Version difference data:
======

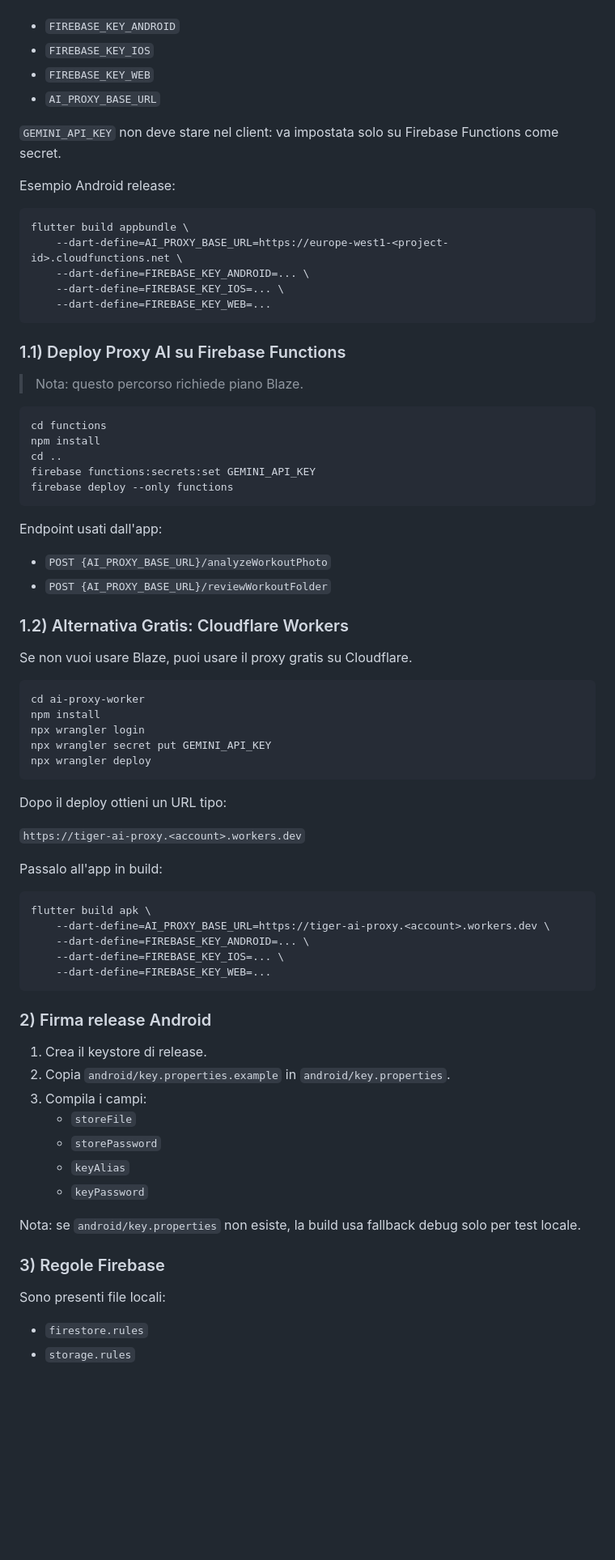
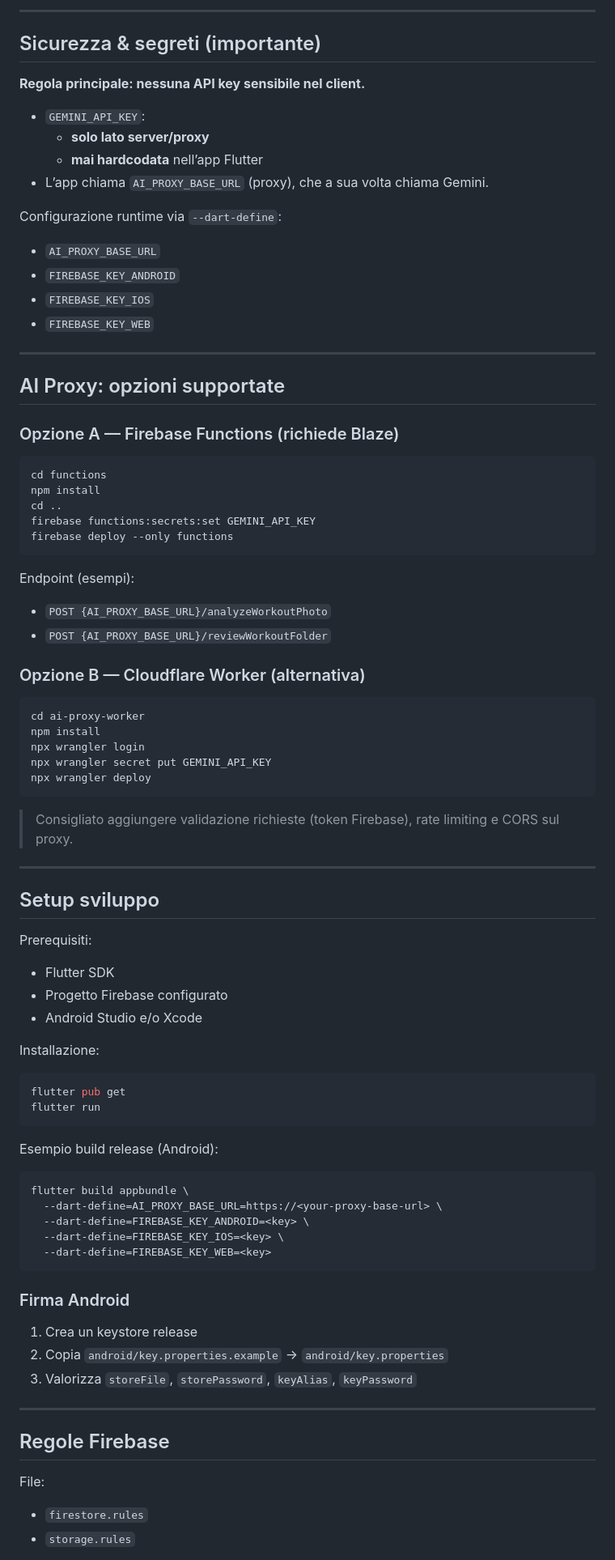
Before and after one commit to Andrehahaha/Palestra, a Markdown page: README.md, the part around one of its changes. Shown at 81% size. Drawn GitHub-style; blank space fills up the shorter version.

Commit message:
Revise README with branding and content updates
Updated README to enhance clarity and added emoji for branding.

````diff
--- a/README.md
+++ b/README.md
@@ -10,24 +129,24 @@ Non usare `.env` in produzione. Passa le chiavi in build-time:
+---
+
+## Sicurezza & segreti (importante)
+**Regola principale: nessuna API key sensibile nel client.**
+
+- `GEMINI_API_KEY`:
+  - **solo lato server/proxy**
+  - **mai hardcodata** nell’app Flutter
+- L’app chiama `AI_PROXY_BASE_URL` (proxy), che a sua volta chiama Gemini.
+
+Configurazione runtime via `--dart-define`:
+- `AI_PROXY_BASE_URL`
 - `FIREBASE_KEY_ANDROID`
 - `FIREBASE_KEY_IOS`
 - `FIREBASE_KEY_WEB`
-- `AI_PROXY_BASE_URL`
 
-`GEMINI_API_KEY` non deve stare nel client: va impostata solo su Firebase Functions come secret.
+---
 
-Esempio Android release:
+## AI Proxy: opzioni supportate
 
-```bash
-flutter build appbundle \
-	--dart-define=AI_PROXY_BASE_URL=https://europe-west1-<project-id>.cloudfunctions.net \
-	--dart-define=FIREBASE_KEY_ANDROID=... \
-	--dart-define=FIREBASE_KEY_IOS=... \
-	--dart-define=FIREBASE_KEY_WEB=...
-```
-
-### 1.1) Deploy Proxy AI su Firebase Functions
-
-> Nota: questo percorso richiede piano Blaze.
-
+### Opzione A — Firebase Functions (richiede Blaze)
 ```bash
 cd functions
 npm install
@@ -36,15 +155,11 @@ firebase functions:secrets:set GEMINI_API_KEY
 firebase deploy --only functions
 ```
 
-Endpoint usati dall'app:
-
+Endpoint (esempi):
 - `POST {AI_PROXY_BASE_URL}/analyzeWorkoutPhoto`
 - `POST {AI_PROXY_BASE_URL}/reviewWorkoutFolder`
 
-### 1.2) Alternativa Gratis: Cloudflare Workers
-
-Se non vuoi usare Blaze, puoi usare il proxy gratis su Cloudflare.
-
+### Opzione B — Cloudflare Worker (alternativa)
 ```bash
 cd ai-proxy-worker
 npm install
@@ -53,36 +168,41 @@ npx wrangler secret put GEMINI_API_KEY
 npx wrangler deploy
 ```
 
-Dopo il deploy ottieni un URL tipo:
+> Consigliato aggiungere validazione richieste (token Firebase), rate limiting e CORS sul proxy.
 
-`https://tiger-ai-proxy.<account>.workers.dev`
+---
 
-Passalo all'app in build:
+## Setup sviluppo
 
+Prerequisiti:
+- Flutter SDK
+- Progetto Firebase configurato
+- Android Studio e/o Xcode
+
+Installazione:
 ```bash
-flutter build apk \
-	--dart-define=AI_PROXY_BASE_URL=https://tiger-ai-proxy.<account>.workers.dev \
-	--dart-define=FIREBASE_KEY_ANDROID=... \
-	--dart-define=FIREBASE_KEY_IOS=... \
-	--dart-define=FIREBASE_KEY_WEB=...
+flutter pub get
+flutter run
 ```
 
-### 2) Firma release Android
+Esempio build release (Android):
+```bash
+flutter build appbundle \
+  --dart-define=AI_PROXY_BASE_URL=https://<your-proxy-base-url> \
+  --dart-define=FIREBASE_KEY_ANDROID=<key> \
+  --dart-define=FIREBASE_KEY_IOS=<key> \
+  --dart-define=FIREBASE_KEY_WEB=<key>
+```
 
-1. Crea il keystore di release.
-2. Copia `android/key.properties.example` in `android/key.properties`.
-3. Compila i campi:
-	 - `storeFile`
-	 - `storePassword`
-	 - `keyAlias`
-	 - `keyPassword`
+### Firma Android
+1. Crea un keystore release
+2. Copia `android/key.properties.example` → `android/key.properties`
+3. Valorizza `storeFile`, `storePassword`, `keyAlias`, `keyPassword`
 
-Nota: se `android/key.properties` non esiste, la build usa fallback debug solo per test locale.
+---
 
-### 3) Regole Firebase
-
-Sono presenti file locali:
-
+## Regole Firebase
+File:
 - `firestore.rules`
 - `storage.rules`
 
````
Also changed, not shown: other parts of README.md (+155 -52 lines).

======

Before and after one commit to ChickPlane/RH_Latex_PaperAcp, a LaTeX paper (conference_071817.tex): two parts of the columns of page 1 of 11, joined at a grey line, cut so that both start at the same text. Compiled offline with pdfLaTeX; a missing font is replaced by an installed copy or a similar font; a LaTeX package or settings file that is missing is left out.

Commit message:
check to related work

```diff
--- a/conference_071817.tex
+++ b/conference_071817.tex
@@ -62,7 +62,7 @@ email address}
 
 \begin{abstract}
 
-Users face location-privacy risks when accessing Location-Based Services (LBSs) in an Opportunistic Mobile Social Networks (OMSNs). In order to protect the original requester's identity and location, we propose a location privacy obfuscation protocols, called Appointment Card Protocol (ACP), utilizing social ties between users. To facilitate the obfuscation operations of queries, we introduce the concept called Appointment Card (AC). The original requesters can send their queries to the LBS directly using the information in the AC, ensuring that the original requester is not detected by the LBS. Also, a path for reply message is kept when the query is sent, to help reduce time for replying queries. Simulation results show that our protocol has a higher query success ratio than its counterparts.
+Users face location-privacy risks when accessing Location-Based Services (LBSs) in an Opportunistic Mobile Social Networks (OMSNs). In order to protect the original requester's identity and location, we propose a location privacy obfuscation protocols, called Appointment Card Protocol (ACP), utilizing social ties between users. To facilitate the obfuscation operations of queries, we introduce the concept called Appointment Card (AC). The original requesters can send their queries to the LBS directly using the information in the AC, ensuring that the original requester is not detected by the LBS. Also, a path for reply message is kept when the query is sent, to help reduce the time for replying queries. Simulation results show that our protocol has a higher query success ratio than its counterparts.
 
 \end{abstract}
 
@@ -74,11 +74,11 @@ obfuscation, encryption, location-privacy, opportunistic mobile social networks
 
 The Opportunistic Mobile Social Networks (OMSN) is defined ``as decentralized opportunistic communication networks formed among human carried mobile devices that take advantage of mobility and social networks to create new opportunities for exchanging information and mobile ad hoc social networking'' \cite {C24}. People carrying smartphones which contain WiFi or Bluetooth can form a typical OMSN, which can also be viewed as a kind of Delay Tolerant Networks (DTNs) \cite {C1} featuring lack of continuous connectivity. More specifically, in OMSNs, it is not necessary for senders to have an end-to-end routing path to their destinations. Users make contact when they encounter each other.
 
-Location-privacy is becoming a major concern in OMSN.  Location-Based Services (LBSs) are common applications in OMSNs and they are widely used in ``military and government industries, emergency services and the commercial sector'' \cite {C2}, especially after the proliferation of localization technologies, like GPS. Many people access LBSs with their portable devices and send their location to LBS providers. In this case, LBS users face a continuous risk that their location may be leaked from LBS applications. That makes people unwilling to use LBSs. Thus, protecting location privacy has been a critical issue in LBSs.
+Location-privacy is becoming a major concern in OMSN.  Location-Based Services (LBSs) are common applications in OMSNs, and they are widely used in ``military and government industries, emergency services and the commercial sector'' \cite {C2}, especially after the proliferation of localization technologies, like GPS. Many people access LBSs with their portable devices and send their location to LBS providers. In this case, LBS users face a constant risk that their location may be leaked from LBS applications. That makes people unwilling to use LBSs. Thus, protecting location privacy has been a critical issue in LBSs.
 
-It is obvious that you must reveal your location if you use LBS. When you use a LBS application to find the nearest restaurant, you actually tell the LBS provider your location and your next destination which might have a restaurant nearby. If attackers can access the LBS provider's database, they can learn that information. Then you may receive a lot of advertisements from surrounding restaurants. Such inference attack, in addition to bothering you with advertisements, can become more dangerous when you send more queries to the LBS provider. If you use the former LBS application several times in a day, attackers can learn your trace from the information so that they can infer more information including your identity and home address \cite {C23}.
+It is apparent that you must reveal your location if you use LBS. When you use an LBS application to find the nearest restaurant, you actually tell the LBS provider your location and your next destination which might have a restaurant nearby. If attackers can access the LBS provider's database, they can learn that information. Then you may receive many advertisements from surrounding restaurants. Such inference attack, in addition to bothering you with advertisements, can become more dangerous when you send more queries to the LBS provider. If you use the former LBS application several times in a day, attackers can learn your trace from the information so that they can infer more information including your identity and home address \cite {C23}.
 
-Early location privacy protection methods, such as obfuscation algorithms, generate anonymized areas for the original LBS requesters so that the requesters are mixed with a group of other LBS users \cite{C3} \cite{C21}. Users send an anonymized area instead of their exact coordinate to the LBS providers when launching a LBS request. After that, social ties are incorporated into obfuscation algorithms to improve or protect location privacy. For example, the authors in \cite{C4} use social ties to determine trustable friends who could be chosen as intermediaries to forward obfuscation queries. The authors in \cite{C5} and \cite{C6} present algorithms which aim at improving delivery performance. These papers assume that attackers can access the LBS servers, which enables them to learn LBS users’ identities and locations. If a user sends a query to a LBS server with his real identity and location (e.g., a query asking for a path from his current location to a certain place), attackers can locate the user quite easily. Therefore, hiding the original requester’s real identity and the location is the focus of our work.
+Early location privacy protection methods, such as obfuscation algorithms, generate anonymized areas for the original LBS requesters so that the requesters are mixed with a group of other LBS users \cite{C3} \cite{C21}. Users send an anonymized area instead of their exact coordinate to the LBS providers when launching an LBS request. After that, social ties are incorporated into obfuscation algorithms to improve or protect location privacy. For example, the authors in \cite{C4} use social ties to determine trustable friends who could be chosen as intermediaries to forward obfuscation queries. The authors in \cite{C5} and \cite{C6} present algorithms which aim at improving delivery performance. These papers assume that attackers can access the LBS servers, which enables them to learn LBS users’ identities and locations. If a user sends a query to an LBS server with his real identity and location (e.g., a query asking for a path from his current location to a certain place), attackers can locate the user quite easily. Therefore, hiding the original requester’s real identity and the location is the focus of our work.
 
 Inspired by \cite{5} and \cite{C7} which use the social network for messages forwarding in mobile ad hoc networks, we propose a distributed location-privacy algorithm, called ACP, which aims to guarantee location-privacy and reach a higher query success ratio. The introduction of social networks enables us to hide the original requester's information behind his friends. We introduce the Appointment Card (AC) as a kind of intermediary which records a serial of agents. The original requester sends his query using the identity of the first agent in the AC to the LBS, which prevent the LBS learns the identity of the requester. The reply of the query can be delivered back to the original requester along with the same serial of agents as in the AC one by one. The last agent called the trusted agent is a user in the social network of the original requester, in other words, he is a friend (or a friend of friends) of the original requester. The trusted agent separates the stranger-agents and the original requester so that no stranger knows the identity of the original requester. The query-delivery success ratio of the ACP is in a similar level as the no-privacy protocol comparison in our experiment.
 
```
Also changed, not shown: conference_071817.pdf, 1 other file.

======

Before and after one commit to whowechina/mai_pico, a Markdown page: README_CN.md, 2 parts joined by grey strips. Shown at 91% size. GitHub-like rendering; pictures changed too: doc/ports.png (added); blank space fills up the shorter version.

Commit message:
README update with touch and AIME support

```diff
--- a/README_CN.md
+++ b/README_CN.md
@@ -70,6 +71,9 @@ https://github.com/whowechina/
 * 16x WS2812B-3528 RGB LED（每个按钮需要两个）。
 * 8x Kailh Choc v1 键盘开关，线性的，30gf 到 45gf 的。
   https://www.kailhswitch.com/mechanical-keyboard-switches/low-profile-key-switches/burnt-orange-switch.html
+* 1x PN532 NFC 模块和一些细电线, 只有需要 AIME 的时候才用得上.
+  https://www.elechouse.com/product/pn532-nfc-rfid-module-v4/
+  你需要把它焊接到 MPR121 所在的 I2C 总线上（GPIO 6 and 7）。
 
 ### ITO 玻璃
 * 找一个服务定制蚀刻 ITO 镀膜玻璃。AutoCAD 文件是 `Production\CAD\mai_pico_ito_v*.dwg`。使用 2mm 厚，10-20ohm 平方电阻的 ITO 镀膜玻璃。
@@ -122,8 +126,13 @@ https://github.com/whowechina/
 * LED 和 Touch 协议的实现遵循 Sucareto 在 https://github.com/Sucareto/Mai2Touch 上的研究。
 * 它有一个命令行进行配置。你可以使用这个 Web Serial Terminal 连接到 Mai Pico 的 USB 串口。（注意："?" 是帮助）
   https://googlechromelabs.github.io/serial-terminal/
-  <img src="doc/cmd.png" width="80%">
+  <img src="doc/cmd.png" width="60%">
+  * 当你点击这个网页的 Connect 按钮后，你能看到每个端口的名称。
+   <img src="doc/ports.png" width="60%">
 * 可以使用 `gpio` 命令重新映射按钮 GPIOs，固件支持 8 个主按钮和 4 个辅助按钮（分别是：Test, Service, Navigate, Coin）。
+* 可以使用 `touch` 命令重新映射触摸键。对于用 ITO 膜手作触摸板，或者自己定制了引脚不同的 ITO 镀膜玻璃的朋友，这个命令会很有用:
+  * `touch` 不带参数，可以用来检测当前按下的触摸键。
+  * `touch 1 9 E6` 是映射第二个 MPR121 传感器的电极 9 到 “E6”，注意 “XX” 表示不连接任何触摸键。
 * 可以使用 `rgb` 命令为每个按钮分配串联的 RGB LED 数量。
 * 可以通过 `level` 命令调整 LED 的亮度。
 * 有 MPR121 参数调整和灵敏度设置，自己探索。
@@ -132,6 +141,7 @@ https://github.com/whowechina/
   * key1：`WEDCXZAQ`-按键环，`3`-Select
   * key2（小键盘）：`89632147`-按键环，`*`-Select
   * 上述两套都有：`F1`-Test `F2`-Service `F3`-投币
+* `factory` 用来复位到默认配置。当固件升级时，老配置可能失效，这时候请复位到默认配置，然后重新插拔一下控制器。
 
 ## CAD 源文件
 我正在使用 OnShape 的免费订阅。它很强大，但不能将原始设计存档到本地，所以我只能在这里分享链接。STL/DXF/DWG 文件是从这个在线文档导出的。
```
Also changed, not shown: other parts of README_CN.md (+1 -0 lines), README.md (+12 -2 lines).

======

Determine how many lines of the records hold the word "build", giving only that number.

7